Eric T. Meyer


Dean of the School of Information



Educational Offerings

Improving Access to Justice through the Strategic Analysis of Litigation Events

Using machine learning, the project will engage in large-scale analysis of the U.S. court system, examining thousands of pages of records to answer public interest attorneys’ questions, provide guidance on where federal courts in Texas fail to operate justly and assist public interest attorneys in advocating for systemic change. The project’s community partners, who represent low-income and historically underrepresented groups, drive the project by asking questions that are central to their public interest mission. Using the answers that are uncovered by conducting systematic, empirical analysis of court records, community partners can better litigate their cases and advocate for policy changes that bring about systemic reforms in our justice system.

Additionally, to foster sustained interest in the use of public interest technology to support access to justice issues, the team will offer workshops, demonstrations, and trainings for university legal clinics, nonprofit community legal groups, and other volunteer attorney networks by attending two key conferences, one national and one in Texas (where pro bono attorneys gather).

Principal Investigator

Amy Kristin Sanders, Associate Professor of Journalism and Law

Faculty and Institution Building

The PIT-UN Social Justice Informatics Faculty Fellows Program

Achieving social justice is a global challenge of our time, and requires strategic partnerships among universities, government, and nonprofits. We propose to build a city-wide collaboration that can work toward achieving social justice in Austin, Texas through complementary expertise in social justice and public interest technology. This project will bring together faculty fellows with diverse backgrounds and expertise to learn from and collaborate with community organizations to create a community of practice around social justice informatics. Twenty-four faculty fellows will primarily be drawn from a large flagship university (UT-Austin) and a small HBCU (Huston-Tillotson U.) and will partner with government and community organizations.

Principal Investigator

Kenneth R. Fleischmann, Professor and Director of Undergraduate Studies, School of Information

Strengthening the Public Interest Tech University Network

The PIT-UN Undergraduate Informatics Education for Public Interest Technology Conference

Top-5 iSchools UT-Austin and U. of Michigan will jointly organize a conference and develop an online community to bring together researchers and educators aiming to align undergraduate (UG) informatics education with public interest technology (PIT), generating a toolkit promoting UG PIT education.

Principal Investigator

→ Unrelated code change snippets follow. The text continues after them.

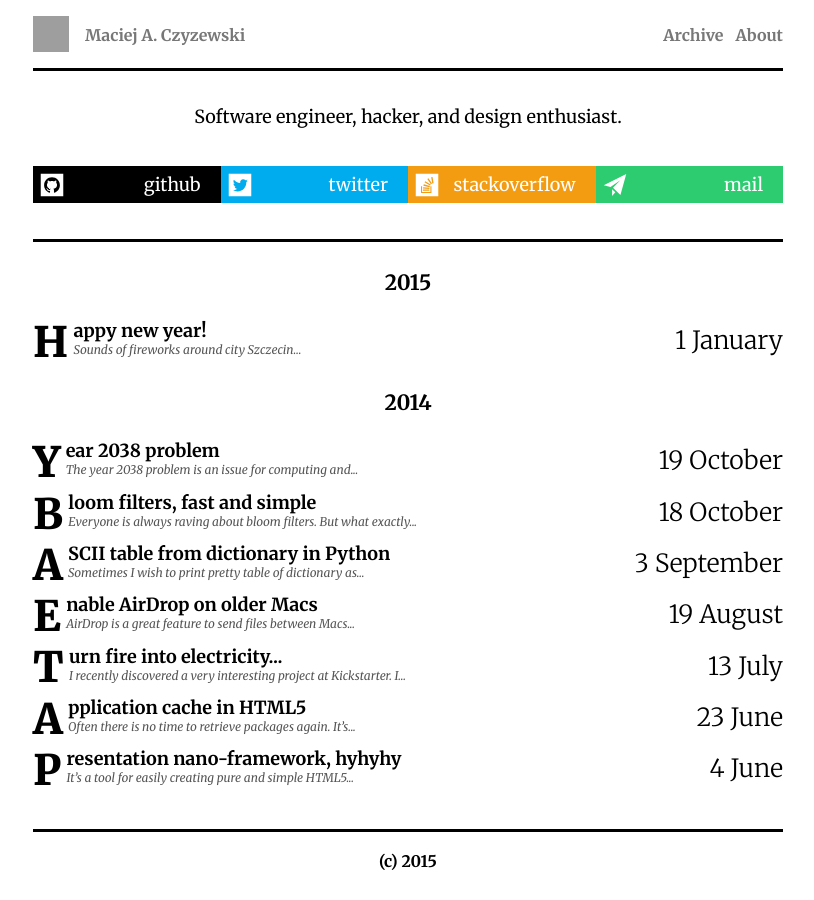
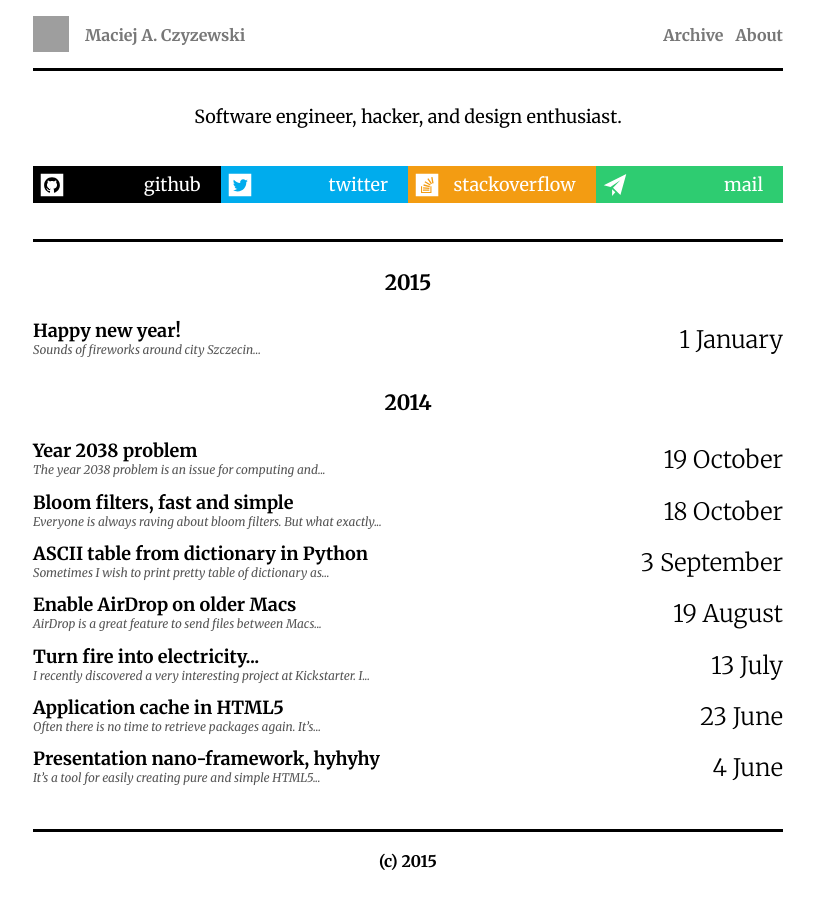
Before and after one commit to maciejczyzewski/maciejczyzewski.github.io, a Jekyll site: the page built from index.html, in a window 1280 px wide. Shown: the whole page, without its empty margins (232-1046 px from the left). Built offline with Jekyll 4.4.1, drawn with Linux system fonts in a browser that asks for light colours; Markdown is read by kramdown in place of the engine named in the settings; grey boxes are pictures that could not be loaded.

Commit message:
W3C errors fixed.

```diff
--- a/_layouts/default.html
+++ b/_layouts/default.html
@@ -7,7 +7,6 @@
 <head>
     <!-- Basic -->
     <meta charset="UTF-8" />
-    <meta http-equiv="Content-Language" content="en" />
     <meta name="viewport" content="width=device-width, initial-scale=1" />
 
     <meta name="robots" content="index, follow, archive" />
@@ -95,4 +94,4 @@
 
     <script type="text/javascript">(function(e,t,n,r,i,s,o){e["GoogleAnalyticsObject"]=i;e[i]=e[i]||function(){(e[i].q=e[i].q||[]).push(arguments)},e[i].l=1*new Date;s=t.createElement(n),o=t.getElementsByTagName(n)[0];s.async=1;s.src=r;o.parentNode.insertBefore(s,o)})(window,document,"script","//www.google-analytics.com/analytics.js","ga");ga("create","UA-55884794-1","auto");ga("send","pageview")</script>
 </body>
-</head>
+</html>
--- a/assets/stylesheets/main.css
+++ b/assets/stylesheets/main.css
@@ -624,17 +624,17 @@
   font-weight: bold;
 }
 
-.stories li a:first-letter {
+/* .stories li a:first-letter {
   padding-left: 0px;
   float: left;
   margin: 0;
-  padding: 0.235em 0.125em 0 0;
-  font-size: 42px;
+  padding: 0.15em 0.125em 0 0;
+  font-size: 44px;
   line-height: 0.75em;
   text-indent: 0;
   color: inherit;
   font-weight: bolder;
-}
+} */
 
 .stories li p {
   padding-top: 28px;
@@ -649,7 +649,7 @@
   display: block;
   text-align: right;
   line-height: 50px;
-  font-size: 25px;
+  font-size: 1.3333em;
   font-weight: lighter;
 }
 
--- a/index.html
+++ b/index.html
@@ -8,25 +8,25 @@
     <div class="profiles grid">
         <div class="col-3" id="github">
             <a href="https://github.com/MaciejCzyzewski">
-                <img src="/assets/images/icons/github.svg" />
+                <img src="/assets/images/icons/github.svg" alt="github" />
                 <span>github</span>
             </a>
         </div>
         <div class="col-3" id="twitter">
             <a href="https://twitter.com/_czyzewski">
-                <img src="/assets/images/icons/twitter.svg" />
+                <img src="/assets/images/icons/twitter.svg" alt="twitter" />
                 <span>twitter</span>
             </a>
         </div>
         <div class="col-3" id="stackoverflow">
             <a href="http://stackoverflow.com/users/2601031/maciej-a-czyzewski">
-                <img src="/assets/images/icons/stackoverflow.svg" />
+                <img src="/assets/images/icons/stackoverflow.svg" alt="stackoverflow" />
                 <span>stackoverflow</span>
             </a>
         </div>
         <div class="col-3" id="mail">
             <a href="mailto:maciejanthonyczyzewski@gmail.com">
-                <img src="/assets/images/icons/mail.svg" />
+                <img src="/assets/images/icons/mail.svg" alt="mail" />
                 <span>mail</span>
             </a>
         </div>
```
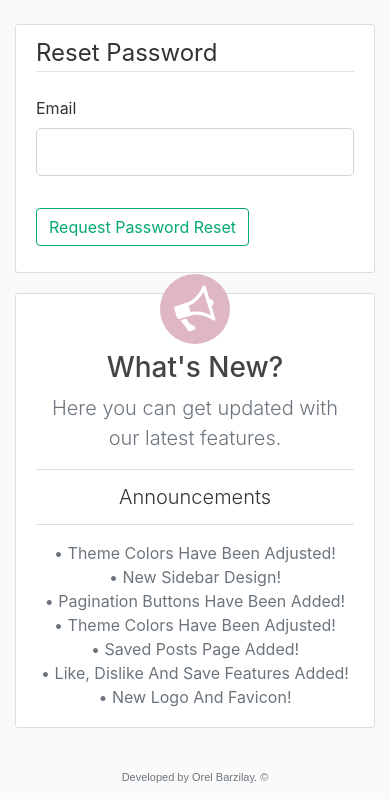
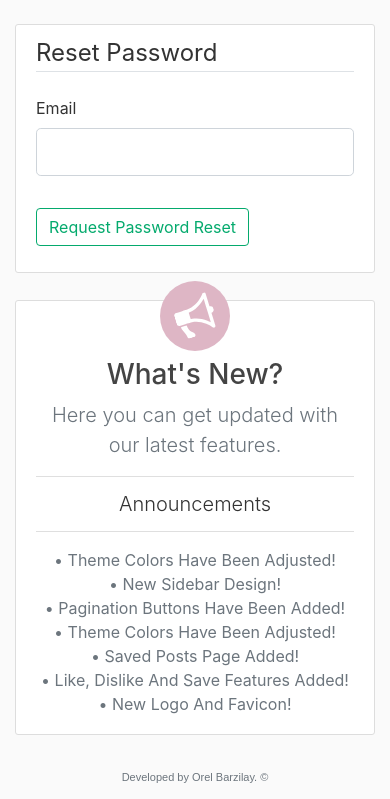
Before and after one commit to Orelba/Flaskers-Friend, a Flask app: page /reset_password in a window 390 px wide. Shown: the part 56-855 px from the top of the page. Run offline with Flask 2, Linux system fonts and the light colour scheme; data comes from the database, SQL or seed files in the repository; both versions use the stored data as it was after the commit; some libraries are stand-ins or nearby versions.

Commit message:
third commit, email bug fix, sidebar margin fix

```diff
--- a/flaskblog/admin/routes.py
+++ b/flaskblog/admin/routes.py
@@ -40,7 +40,7 @@ def manage_user(user_id):
             picture_file = save_user_picture(user, form.picture.data)
             user.image_file = picture_file
         user.username = form.username.data
-        user.email = form.email.data
+        user.email = form.email.data.lower()
         if form.admin.data == 'Admin':
             user.admin = True
         elif form.admin.data == 'User' and user != current_user:
--- a/flaskblog/static/main.css
+++ b/flaskblog/static/main.css
@@ -388,3 +388,12 @@ svg.bi.bi-icon-xl {
 .site-footer {
  font: normal 11px arial,Calibri,Verdana,Geneva,sans-serif;
 }
+
+@media only screen and (max-width: 751px) {
+  .sidebar-margin {
+    margin-top: 27px;
+  }
+  .cancel-margin:last-of-type {
+ margin-bottom: 0;
+}
+}
--- a/flaskblog/templates/account.html
+++ b/flaskblog/templates/account.html
@@ -1,6 +1,6 @@
 {% extends "layout.html" %}
 {% block content %}
-    <div class="content-section">
+    <div class="content-section cancel-margin">
       <div class="media">
         <img class="rounded-circle account-img" src="{{ image_file }}">
         <div class="media-body">
--- a/flaskblog/templates/create_post.html
+++ b/flaskblog/templates/create_post.html
@@ -1,6 +1,6 @@
 {% extends "layout.html" %}
 {% block content %}
-    <div class="content-section">
+    <div class="content-section cancel-margin">
         <form method="POST" action="">
             {{ form.hidden_tag() }}
             <fieldset class="form-group">
--- a/flaskblog/templates/home.html
+++ b/flaskblog/templates/home.html
@@ -2,7 +2,7 @@
 {% block content %}
   {% if current_user.is_authenticated %}
     {% for post in posts.items %}  <!-- .items is for the pagination -->
-      <article class="media content-section-user-connected">
+      <article class="media content-section-user-connected cancel-margin">
         <div class="d-flex align-content-stretch flex-wrap post-like-dislike">
           {% set vote_count = post.likes.count()-post.dislikes.count() %}
           {% if current_user.has_liked_post(post) %}
@@ -55,7 +55,7 @@
     {% endfor %}
   {% else %}
     {% for post in posts.items %}
-      <article class="media content-section">
+      <article class="media content-section cancel-margin">
         <img class="rounded-circle article-img" src="{{ url_for('static', filename='profile_pics/' + post.author.image_file) }}">
         <div class="media-body">
           <div class="article-metadata">
--- a/flaskblog/templates/layout.html
+++ b/flaskblog/templates/layout.html
@@ -83,7 +83,7 @@
         </div>
         {% block sidebar %}
           <div class="col-md-4">
-            <div class="content-section">
+            <div class="content-section sidebar-margin">
                 <span class="sidebar-circle">
                     <img class="sidebar-megaphone" src="{{ url_for('static', filename='megaphone-white.svg') }}">
                 </span>
--- a/flaskblog/templates/post.html
+++ b/flaskblog/templates/post.html
@@ -1,7 +1,7 @@
 {% extends "layout.html" %}
 {% block content %}
 {% if current_user.is_authenticated %}
-  <article class="media content-section-user-connected">
+  <article class="media content-section-user-connected cancel-margin">
     <div class="d-flex align-content-stretch flex-wrap post-like-dislike">
       {% set vote_count = post.likes.count()-post.dislikes.count() %}
       {% if current_user.has_liked_post(post) %}
@@ -58,7 +58,7 @@
     </div>
   </article>
   {% else %}
-    <article class="media content-section">
+    <article class="media content-section cancel-margin">
       <img class="rounded-circle article-img" src="{{ url_for('static', filename='profile_pics/' + post.author.image_file) }}">
       <div class="media-body">
         <div class="article-metadata">
--- a/flaskblog/templates/reset_request.html
+++ b/flaskblog/templates/reset_request.html
@@ -1,6 +1,6 @@
 {% extends "layout.html" %}
 {% block content %}
-    <div class="content-section">
+    <div class="content-section cancel-margin">
         <form method="POST" action="">
             {{ form.hidden_tag() }}
             <fieldset class="form-group">
--- a/flaskblog/templates/reset_token.html
+++ b/flaskblog/templates/reset_token.html
@@ -1,6 +1,6 @@
 {% extends "layout.html" %}
 {% block content %}
-    <div class="content-section">
+    <div class="content-section cancel-margin">
         <form method="POST" action="">
             {{ form.hidden_tag() }}
             <fieldset class="form-group">
--- a/flaskblog/templates/saved_posts.html
+++ b/flaskblog/templates/saved_posts.html
@@ -3,7 +3,7 @@
 {% if saved_posts.total != 0 %}
     <h1 class="mb-3">My Saved Posts ({{ saved_posts.total }})</h1>
 {% for save in saved_posts.items %}
-  <article class="media content-section-user-connected">
+  <article class="media content-section-user-connected cancel-margin">
     <div class="d-flex align-content-stretch flex-wrap post-like-dislike">
       {% set vote_count = save.post.likes.count()-save.post.dislikes.count() %}
       {% if current_user.has_liked_post(save.post) %}
--- a/flaskblog/templates/user_posts.html
+++ b/flaskblog/templates/user_posts.html
@@ -2,7 +2,7 @@
 {% block content %}
   <h1 class="mb-3">Posts by {{ user.username }} ({{ posts.total }})</h1>
   {% for post in posts.items %}  <!-- .items is for the pagination -->
-    <article class="media content-section">
+    <article class="media content-section cancel-margin">
       <img class="rounded-circle article-img" src="{{ url_for('static', filename='profile_pics/' + post.author.image_file) }}">
       <div class="media-body">
         <div class="article-metadata">
--- a/flaskblog/users/forms.py
+++ b/flaskblog/users/forms.py
@@ -19,7 +19,7 @@ class RegistrationForm(FlaskForm):
             raise ValidationError('That username is taken. Please choose a different one.')
 
     def validate_email(self, email):
-        user = User.query.filter_by(email=email.data).first()
+        user = User.query.filter_by(email=email.data.lower()).first()
         if user:
             raise ValidationError('That email is taken. Please choose a different one.')
 
@@ -45,7 +45,7 @@ class UpdateAccountForm(FlaskForm):
 
     def validate_email(self, email):
         if email.data != current_user.email:
-            user = User.query.filter_by(email=email.data).first()
+            user = User.query.filter_by(email=email.data.lower()).first()
             if user:
                 raise ValidationError('That email is taken. Please choose a different one.')
 
@@ -55,7 +55,7 @@ class RequestResetForm(FlaskForm):
     submit = SubmitField('Request Password Reset')
 
     def validate_email(self, email):
-        user = User.query.filter_by(email=email.data).first()
+        user = User.query.filter_by(email=email.data.lower()).first()
         if user is None:
             raise ValidationError('There is no account with that email. You must register first.')
 
--- a/flaskblog/users/routes.py
+++ b/flaskblog/users/routes.py
@@ -16,7 +16,7 @@ def register():
     form = RegistrationForm()
     if form.validate_on_submit():
         hashed_password = bcrypt.generate_password_hash(form.password.data).decode('utf-8')
-        user = User(username=form.username.data, email=form.email.data, password=hashed_password)
+        user = User(username=form.username.data, email=form.email.data.lower(), password=hashed_password)
         db.session.add(user)
         db.session.commit()
         flash('Your account has been created! You are now able to log in', 'success')
@@ -31,7 +31,7 @@ def login():
         return redirect(url_for('main.home'))
     form = LoginForm()
     if form.validate_on_submit():
-        user = User.query.filter_by(email=form.email.data).first()
+        user = User.query.filter_by(email=form.email.data.lower()).first()
         if user and bcrypt.check_password_hash(user.password, form.password.data):
             login_user(user, remember=form.remember.data)
             next_page = request.args.get('next')
@@ -57,7 +57,7 @@ def account():
             picture_file = save_picture(form.picture.data)
             current_user.image_file = picture_file
         current_user.username = form.username.data
-        current_user.email = form.email.data
+        current_user.email = form.email.data.lower()
         db.session.commit()
         flash('Your account has been updated!', 'success')
         return redirect(url_for('users.account'))
@@ -98,7 +98,7 @@ def reset_request():
         return redirect(url_for('main.home'))
     form = RequestResetForm()
     if form.validate_on_submit():
-        user = User.query.filter_by(email=form.email.data).first()
+        user = User.query.filter_by(email=form.email.data.lower()).first()
         send_reset_email(user)
         flash('An email has been sent with instructions to reset your password.', 'info')
         return redirect(url_for('users.login'))
```
Also changed, not shown: flaskblog/site.db.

Kenneth R. Fleischmann, Associate Professor, University of Texas, Austin, School of Information, Amelia Acker, Assistant Professor, UT-Austin; Patricia Garcia, Assistant Professor, University Michigan, School of Information; Eric T. Meyer, Dean and the Mary R. Boyvey Chair and Louis T. Yule Regents Professor, University of Texas, Austin; Casey Pierce, Assistant Professor, University of Michigan, School of Information and Kentaro Toyama, W.K. Kellogg Professor of Community Information, University of Michigan, School of Information